Data excerpts:
^^^^^^^^^^^^^^^^
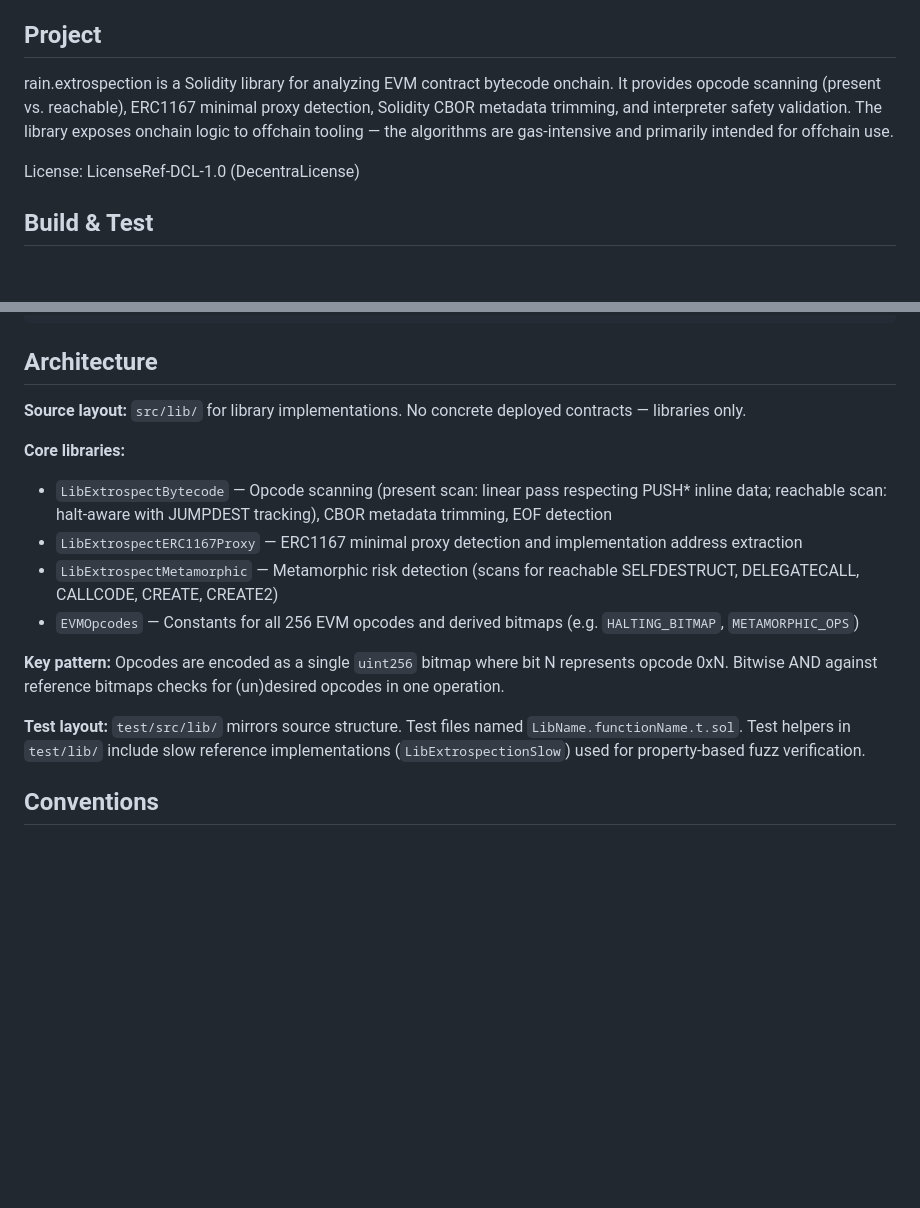
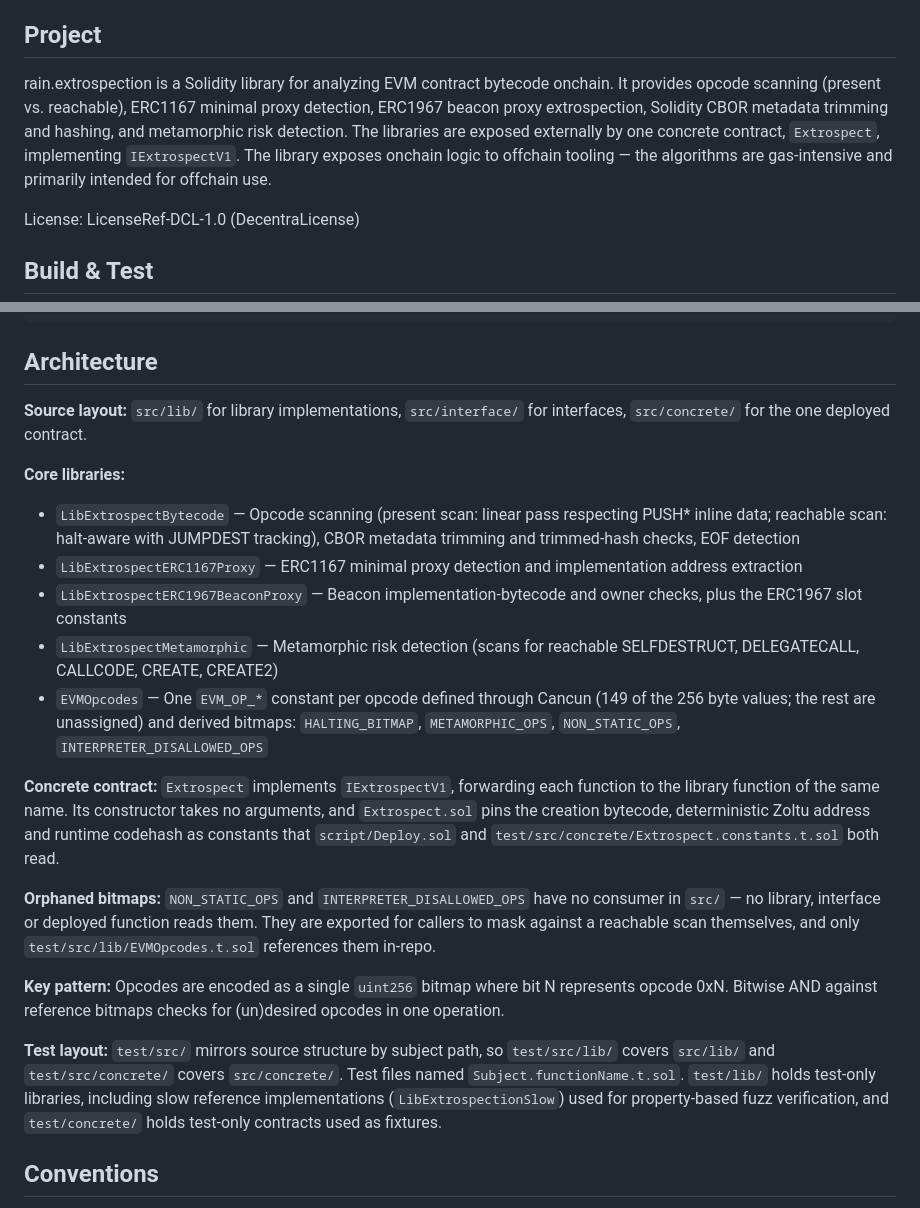
Before and after one commit to rainlanguage/rain.extrospection, a Markdown page: CLAUDE.md, 2 parts joined by grey strips. Rendered like a GitHub page; blank space fills up the shorter version.

```diff
--- a/CLAUDE.md
+++ b/CLAUDE.md
@@ -4,7 +4,7 @@ This file provides guidance to Claude Code (claude.ai/code) when working with co
 
 ## Project
 
-rain.extrospection is a Solidity library for analyzing EVM contract bytecode onchain. It provides opcode scanning (present vs. reachable), ERC1167 minimal proxy detection, Solidity CBOR metadata trimming, and interpreter safety validation. The library exposes onchain logic to offchain tooling — the algorithms are gas-intensive and primarily intended for offchain use.
+rain.extrospection is a Solidity library for analyzing EVM contract bytecode onchain. It provides opcode scanning (present vs. reachable), ERC1167 minimal proxy detection, ERC1967 beacon proxy extrospection, Solidity CBOR metadata trimming and hashing, and metamorphic risk detection. The libraries are exposed externally by one concrete contract, `Extrospect`, implementing `IExtrospectV1`. The library exposes onchain logic to offchain tooling — the algorithms are gas-intensive and primarily intended for offchain use.
 
 License: LicenseRef-DCL-1.0 (DecentraLicense)
 
@@ -36,17 +36,22 @@ nix develop -c forge test --match-test testFoo
 
 ## Architecture
 
-**Source layout:** `src/lib/` for library implementations. No concrete deployed contracts — libraries only.
+**Source layout:** `src/lib/` for library implementations, `src/interface/` for interfaces, `src/concrete/` for the one deployed contract.
 
 **Core libraries:**
-- `LibExtrospectBytecode` — Opcode scanning (present scan: linear pass respecting PUSH\* inline data; reachable scan: halt-aware with JUMPDEST tracking), CBOR metadata trimming, EOF detection
+- `LibExtrospectBytecode` — Opcode scanning (present scan: linear pass respecting PUSH\* inline data; reachable scan: halt-aware with JUMPDEST tracking), CBOR metadata trimming and trimmed-hash checks, EOF detection
 - `LibExtrospectERC1167Proxy` — ERC1167 minimal proxy detection and implementation address extraction
+- `LibExtrospectERC1967BeaconProxy` — Beacon implementation-bytecode and owner checks, plus the ERC1967 slot constants
 - `LibExtrospectMetamorphic` — Metamorphic risk detection (scans for reachable SELFDESTRUCT, DELEGATECALL, CALLCODE, CREATE, CREATE2)
-- `EVMOpcodes` — Constants for all 256 EVM opcodes and derived bitmaps (e.g. `HALTING_BITMAP`, `METAMORPHIC_OPS`)
+- `EVMOpcodes` — One `EVM_OP_*` constant per opcode defined through Cancun (149 of the 256 byte values; the rest are unassigned) and derived bitmaps: `HALTING_BITMAP`, `METAMORPHIC_OPS`, `NON_STATIC_OPS`, `INTERPRETER_DISALLOWED_OPS`
+
+**Concrete contract:** `Extrospect` implements `IExtrospectV1`, forwarding each function to the library function of the same name. Its constructor takes no arguments, and `Extrospect.sol` pins the creation bytecode, deterministic Zoltu address and runtime codehash as constants that `script/Deploy.sol` and `test/src/concrete/Extrospect.constants.t.sol` both read.
+
+**Orphaned bitmaps:** `NON_STATIC_OPS` and `INTERPRETER_DISALLOWED_OPS` have no consumer in `src/` — no library, interface or deployed function reads them. They are exported for callers to mask against a reachable scan themselves, and only `test/src/lib/EVMOpcodes.t.sol` references them in-repo.
 
 **Key pattern:** Opcodes are encoded as a single `uint256` bitmap where bit N represents opcode 0xN. Bitwise AND against reference bitmaps checks for (un)desired opcodes in one operation.
 
-**Test layout:** `test/src/lib/` mirrors source structure. Test files named `LibName.functionName.t.sol`. Test helpers in `test/lib/` include slow reference implementations (`LibExtrospectionSlow`) used for property-based fuzz verification.
+**Test layout:** `test/src/` mirrors source structure by subject path, so `test/src/lib/` covers `src/lib/` and `test/src/concrete/` covers `src/concrete/`. Test files named `Subject.functionName.t.sol`. `test/lib/` holds test-only libraries, including slow reference implementations (`LibExtrospectionSlow`) used for property-based fuzz verification, and `test/concrete/` holds test-only contracts used as fixtures.
 
 ## Conventions
 
```
Also changed, not shown: README.md (+87 -24 lines).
^^^^^^^^^^^^^^^^
▶ [Work request]: Images are to be skipped, and each line above is to be returned exactly.

▶ [Result for this exercise]:
Before and after one commit to rainlanguage/rain.extrospection, a Markdown page: CLAUDE.md, 2 parts joined by grey strips. Rendered like a GitHub page; blank space fills up the shorter version.

```diff
--- a/CLAUDE.md
+++ b/CLAUDE.md
@@ -4,7 +4,7 @@ This file provides guidance to Claude Code (claude.ai/code) when working with co
 
 ## Project
 
-rain.extrospection is a Solidity library for analyzing EVM contract bytecode onchain. It provides opcode scanning (present vs. reachable), ERC1167 minimal proxy detection, Solidity CBOR metadata trimming, and interpreter safety validation. The library exposes onchain logic to offchain tooling — the algorithms are gas-intensive and primarily intended for offchain use.
+rain.extrospection is a Solidity library for analyzing EVM contract bytecode onchain. It provides opcode scanning (present vs. reachable), ERC1167 minimal proxy detection, ERC1967 beacon proxy extrospection, Solidity CBOR metadata trimming and hashing, and metamorphic risk detection. The libraries are exposed externally by one concrete contract, `Extrospect`, implementing `IExtrospectV1`. The library exposes onchain logic to offchain tooling — the algorithms are gas-intensive and primarily intended for offchain use.
 
 License: LicenseRef-DCL-1.0 (DecentraLicense)
 
@@ -36,17 +36,22 @@ nix develop -c forge test --match-test testFoo
 
 ## Architecture
 
-**Source layout:** `src/lib/` for library implementations. No concrete deployed contracts — libraries only.
+**Source layout:** `src/lib/` for library implementations, `src/interface/` for interfaces, `src/concrete/` for the one deployed contract.
 
 **Core libraries:**
-- `LibExtrospectBytecode` — Opcode scanning (present scan: linear pass respecting PUSH\* inline data; reachable scan: halt-aware with JUMPDEST tracking), CBOR metadata trimming, EOF detection
+- `LibExtrospectBytecode` — Opcode scanning (present scan: linear pass respecting PUSH\* inline data; reachable scan: halt-aware with JUMPDEST tracking), CBOR metadata trimming and trimmed-hash checks, EOF detection
 - `LibExtrospectERC1167Proxy` — ERC1167 minimal proxy detection and implementation address extraction
+- `LibExtrospectERC1967BeaconProxy` — Beacon implementation-bytecode and owner checks, plus the ERC1967 slot constants
 - `LibExtrospectMetamorphic` — Metamorphic risk detection (scans for reachable SELFDESTRUCT, DELEGATECALL, CALLCODE, CREATE, CREATE2)
-- `EVMOpcodes` — Constants for all 256 EVM opcodes and derived bitmaps (e.g. `HALTING_BITMAP`, `METAMORPHIC_OPS`)
+- `EVMOpcodes` — One `EVM_OP_*` constant per opcode defined through Cancun (149 of the 256 byte values; the rest are unassigned) and derived bitmaps: `HALTING_BITMAP`, `METAMORPHIC_OPS`, `NON_STATIC_OPS`, `INTERPRETER_DISALLOWED_OPS`
+
+**Concrete contract:** `Extrospect` implements `IExtrospectV1`, forwarding each function to the library function of the same name. Its constructor takes no arguments, and `Extrospect.sol` pins the creation bytecode, deterministic Zoltu address and runtime codehash as constants that `script/Deploy.sol` and `test/src/concrete/Extrospect.constants.t.sol` both read.
+
+**Orphaned bitmaps:** `NON_STATIC_OPS` and `INTERPRETER_DISALLOWED_OPS` have no consumer in `src/` — no library, interface or deployed function reads them. They are exported for callers to mask against a reachable scan themselves, and only `test/src/lib/EVMOpcodes.t.sol` references them in-repo.
 
 **Key pattern:** Opcodes are encoded as a single `uint256` bitmap where bit N represents opcode 0xN. Bitwise AND against reference bitmaps checks for (un)desired opcodes in one operation.
 
-**Test layout:** `test/src/lib/` mirrors source structure. Test files named `LibName.functionName.t.sol`. Test helpers in `test/lib/` include slow reference implementations (`LibExtrospectionSlow`) used for property-based fuzz verification.
+**Test layout:** `test/src/` mirrors source structure by subject path, so `test/src/lib/` covers `src/lib/` and `test/src/concrete/` covers `src/concrete/`. Test files named `Subject.functionName.t.sol`. `test/lib/` holds test-only libraries, including slow reference implementations (`LibExtrospectionSlow`) used for property-based fuzz verification, and `test/concrete/` holds test-only contracts used as fixtures.
 
 ## Conventions
 
```
Also changed, not shown: README.md (+87 -24 lines).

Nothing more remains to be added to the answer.